Mycobacterium leprae Induces Neutrophilic Degranulation and Low-Density Neutrophil Generation During Erythema Nodosum Leprosum.

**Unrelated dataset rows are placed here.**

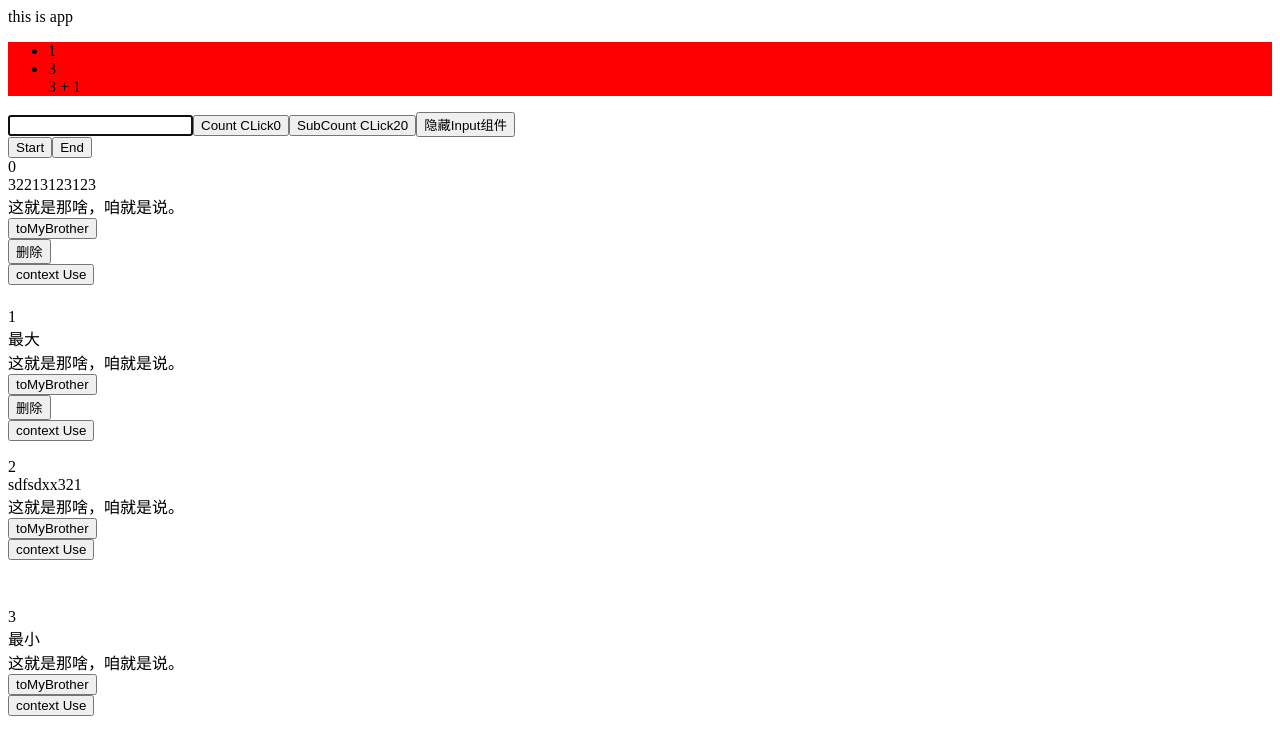
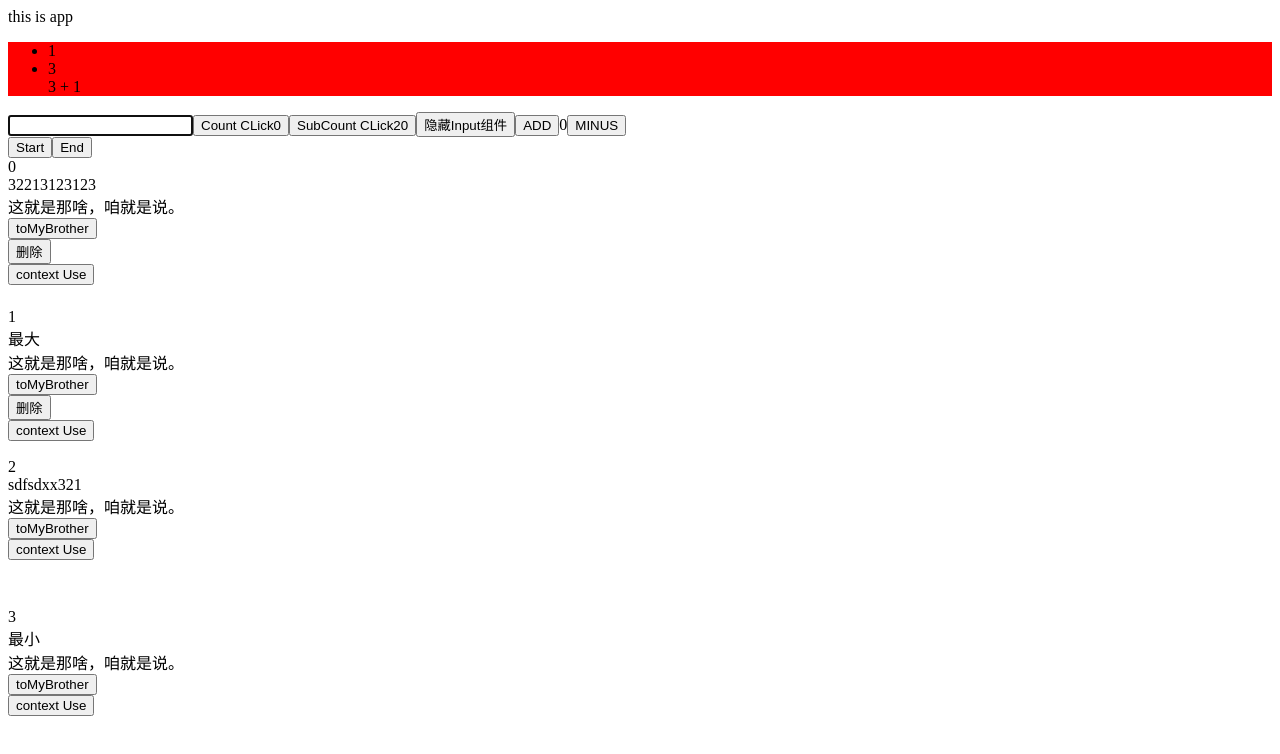
Before and after one commit to tcguoxing/react_basic, a React (Create React App) app: page / in a window 1280 px wide. Shown: the top 754 px of the page. Built offline with nearby package versions, Linux system fonts and the light colour scheme.

Commit message:
MOD：增加状态机的使用，有点bUG；

```diff
--- a/package.json
+++ b/package.json
@@ -9,6 +9,7 @@
     "@testing-library/user-event": "^13.5.0",
     "react": "^19.2.3",
     "react-dom": "^19.2.3",
+    "redux": "^5.0.1",
     "web-vitals": "^2.1.4"
   },
   "devDependencies": {
--- a/src/App.js
+++ b/src/App.js
@@ -4,6 +4,7 @@ import ListContent from './contentList/list'
 import Input from './components/input'
 import {createContext, useState} from 'react'
 import {useChangeVisible} from "./hooks/changeVisible";
+import ReduxUse from "./components/reduxUse";
 
 // 项目的根组件
 
@@ -63,6 +64,7 @@ function App() {
         {showInput && <Input/>}
 
       <button onClick={toggleVisible}>隐藏Input组件</button>
+        <ReduxUse/>
       <ListContent />
     </div>
   );
--- /dev/null
+++ b/src/components/reduxUse.js
@@ -0,0 +1,46 @@
+import {createStore} from "redux";
+import Redux from 'redux'
+import {useState} from "react";
+
+
+
+export default function () {
+    const [count, setCount] = useState(0)
+    // 其实，干了这么久不明白，为什么要用状态机，不能直接给值吗？
+    function reducer(state = {count: 0}, action) {
+        // 数据不可变：基于原始状态生成一个新的状态
+        if(action.type == 'ADD') {
+            return {count: state.count + 1}
+        }
+        if(action.type=='MINUS') {
+            return {count: state.count - 1}
+        }
+        return state
+    }
+
+//
+    const store = createStore(reducer)
+
+    store.subscribe(() => {
+        console.log('state变化了')
+        console.log('store state: ', store.getState())
+        setCount(store.getState().count)
+    })
+
+    const addClick = function() {
+        store.dispatch({
+            type: 'ADD'
+        })
+    }
+
+    const minusClick = function() {
+        store.dispatch({
+            type: 'MINUS'
+        })
+    }
+    return <span>
+        <button onClick={addClick}>ADD</button>
+        {count}
+        <button onClick={minusClick}>MINUS</button>
+    </span>
+}
```
Also changed, not shown: 1 other file (tests, documents, lock files or other folders).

Erythema Nodosum Leprosum (ENL) is a recurrent acute inflammatory complication of leprosy affecting up to 50% of all Borderline Lepromatous and Lepromatous Leprosy (BL/LL) patients. Although ENL is described as an immune reaction mediated by neutrophils, studies demonstrating the direct role of neutrophils in ENL are still rare. One subpopulation of low-density neutrophils (LDNs), present within the fraction of peripheral blood mononuclear cells (PBMC), has been associated with the pathogenesis and severity of diseases like sepsis, lupus, and tuberculosis. We herein analyzed LDNs and high-density neutrophils (HDNs) in terms of frequency, phenotype, and morphology. Serum levels of MMP-9 (a neutrophilic degranulation marker) were evaluated by ELISA; and LDNs were generated by stimulating healthy-donor, whole-blood cultures. PBMC layers of ENL patients presented segmented/hypersegmented cells that were morphologically compatible with neutrophils. Immunofluorescence analyses identified LDNs in ENL. Flow cytometry confirmed the elevated frequency of circulating LDNs (CD14CD15) in ENL patients compared to healthy donors and nonreactional Borderline Tuberculoid (BT) patients. Moreover, flow cytometry analyses revealed that ENL LDNs had a neutrophilic-activated phenotype. ENL patients under thalidomide treatment presented similar frequency of LDNs as observed before treatment but its activation status was lower. In addition, induced generation of LDNs in whole blood in a dose-dependent fashion; and TGF-β, an inhibitor of neutrophilic degranulation, prevented LDNs generation. MMP-9 serum levels of BL/LL patients with or without ENL correlated with LDNs frequency at the same time that ultrastructural observations of ENL LDNs showed suggestive signs of degranulation. Together, our data provide new insights into the knowledge and understanding of the pathogenesis of ENL while enriching the role of neutrophils in leprosy.